Your copy of the lines below must match them exactly and contain no images.

** Opening THE DATA block **

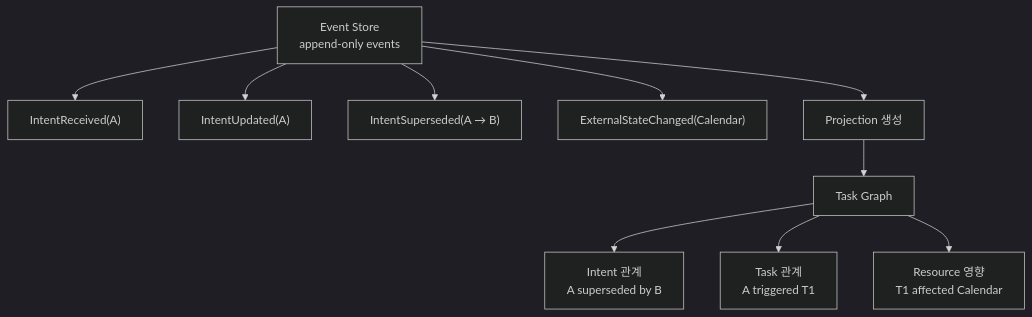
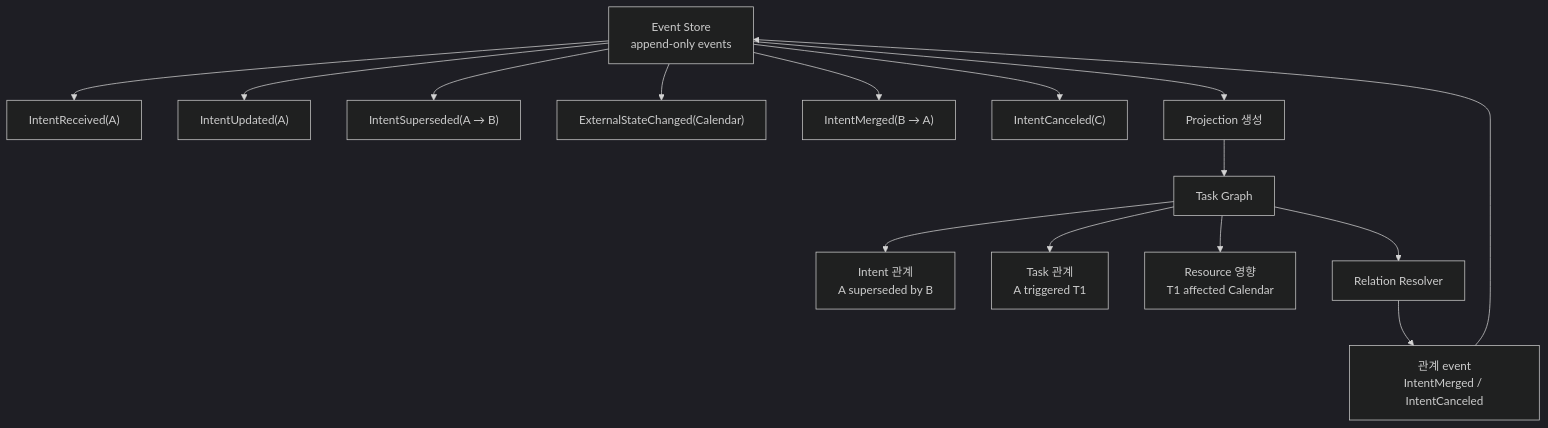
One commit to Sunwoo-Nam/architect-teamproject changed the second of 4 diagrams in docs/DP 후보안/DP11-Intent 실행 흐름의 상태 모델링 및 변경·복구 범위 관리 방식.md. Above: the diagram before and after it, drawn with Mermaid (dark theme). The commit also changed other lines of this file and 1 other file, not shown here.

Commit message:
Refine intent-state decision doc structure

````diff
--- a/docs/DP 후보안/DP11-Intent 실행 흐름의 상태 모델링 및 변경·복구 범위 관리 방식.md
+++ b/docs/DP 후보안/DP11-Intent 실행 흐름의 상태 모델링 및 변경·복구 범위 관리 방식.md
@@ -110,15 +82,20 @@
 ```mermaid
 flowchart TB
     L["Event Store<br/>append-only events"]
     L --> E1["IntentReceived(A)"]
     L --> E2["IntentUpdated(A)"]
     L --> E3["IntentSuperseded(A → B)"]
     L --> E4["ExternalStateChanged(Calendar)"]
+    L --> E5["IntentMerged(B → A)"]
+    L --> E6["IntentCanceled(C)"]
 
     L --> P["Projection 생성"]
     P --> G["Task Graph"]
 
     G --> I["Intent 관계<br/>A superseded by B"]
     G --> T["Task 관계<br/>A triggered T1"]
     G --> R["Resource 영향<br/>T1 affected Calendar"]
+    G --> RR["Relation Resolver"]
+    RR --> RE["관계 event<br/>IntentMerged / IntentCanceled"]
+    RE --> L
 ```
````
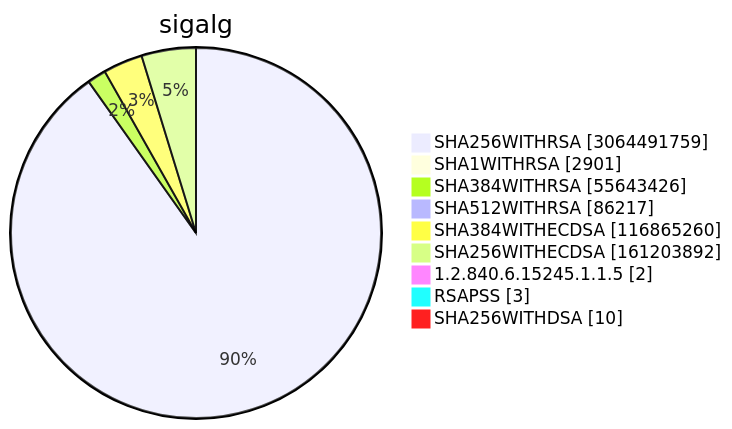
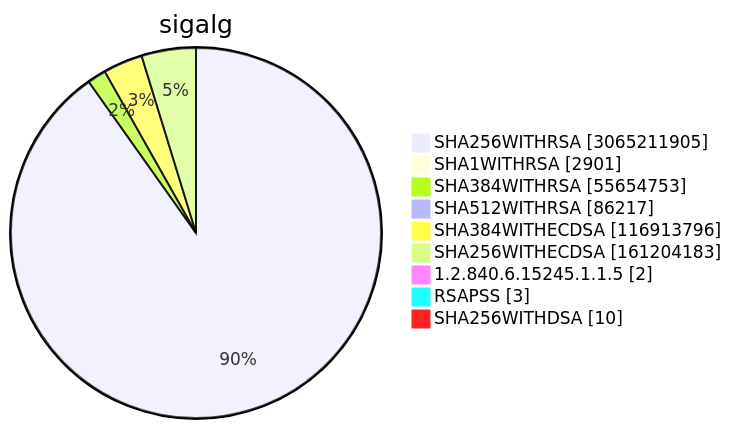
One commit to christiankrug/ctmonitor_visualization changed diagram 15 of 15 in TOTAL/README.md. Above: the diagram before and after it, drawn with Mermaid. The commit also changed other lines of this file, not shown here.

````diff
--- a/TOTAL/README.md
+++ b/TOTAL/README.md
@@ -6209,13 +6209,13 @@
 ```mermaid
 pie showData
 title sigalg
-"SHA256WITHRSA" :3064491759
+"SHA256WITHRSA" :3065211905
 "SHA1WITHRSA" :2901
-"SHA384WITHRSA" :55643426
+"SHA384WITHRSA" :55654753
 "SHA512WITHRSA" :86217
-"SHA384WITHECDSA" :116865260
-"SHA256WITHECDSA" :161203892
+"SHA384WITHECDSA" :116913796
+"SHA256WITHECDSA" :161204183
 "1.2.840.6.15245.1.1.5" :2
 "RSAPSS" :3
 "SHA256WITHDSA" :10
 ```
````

** Closing THE DATA block **

### SOLVED PROBLEM
One commit to Sunwoo-Nam/architect-teamproject changed the second of 4 diagrams in docs/DP 후보안/DP11-Intent 실행 흐름의 상태 모델링 및 변경·복구 범위 관리 방식.md. Above: the diagram before and after it, drawn with Mermaid (dark theme). The commit also changed other lines of this file and 1 other file, not shown here.

Commit message:
Refine intent-state decision doc structure

````diff
--- a/docs/DP 후보안/DP11-Intent 실행 흐름의 상태 모델링 및 변경·복구 범위 관리 방식.md
+++ b/docs/DP 후보안/DP11-Intent 실행 흐름의 상태 모델링 및 변경·복구 범위 관리 방식.md
@@ -110,15 +82,20 @@
 ```mermaid
 flowchart TB
     L["Event Store<br/>append-only events"]
     L --> E1["IntentReceived(A)"]
     L --> E2["IntentUpdated(A)"]
     L --> E3["IntentSuperseded(A → B)"]
     L --> E4["ExternalStateChanged(Calendar)"]
+    L --> E5["IntentMerged(B → A)"]
+    L --> E6["IntentCanceled(C)"]
 
     L --> P["Projection 생성"]
     P --> G["Task Graph"]
 
     G --> I["Intent 관계<br/>A superseded by B"]
     G --> T["Task 관계<br/>A triggered T1"]
     G --> R["Resource 영향<br/>T1 affected Calendar"]
+    G --> RR["Relation Resolver"]
+    RR --> RE["관계 event<br/>IntentMerged / IntentCanceled"]
+    RE --> L
 ```
````
One commit to christiankrug/ctmonitor_visualization changed diagram 15 of 15 in TOTAL/README.md. Above: the diagram before and after it, drawn with Mermaid. The commit also changed other lines of this file, not shown here.

````diff
--- a/TOTAL/README.md
+++ b/TOTAL/README.md
@@ -6209,13 +6209,13 @@
 ```mermaid
 pie showData
 title sigalg
-"SHA256WITHRSA" :3064491759
+"SHA256WITHRSA" :3065211905
 "SHA1WITHRSA" :2901
-"SHA384WITHRSA" :55643426
+"SHA384WITHRSA" :55654753
 "SHA512WITHRSA" :86217
-"SHA384WITHECDSA" :116865260
-"SHA256WITHECDSA" :161203892
+"SHA384WITHECDSA" :116913796
+"SHA256WITHECDSA" :161204183
 "1.2.840.6.15245.1.1.5" :2
 "RSAPSS" :3
 "SHA256WITHDSA" :10
 ```
````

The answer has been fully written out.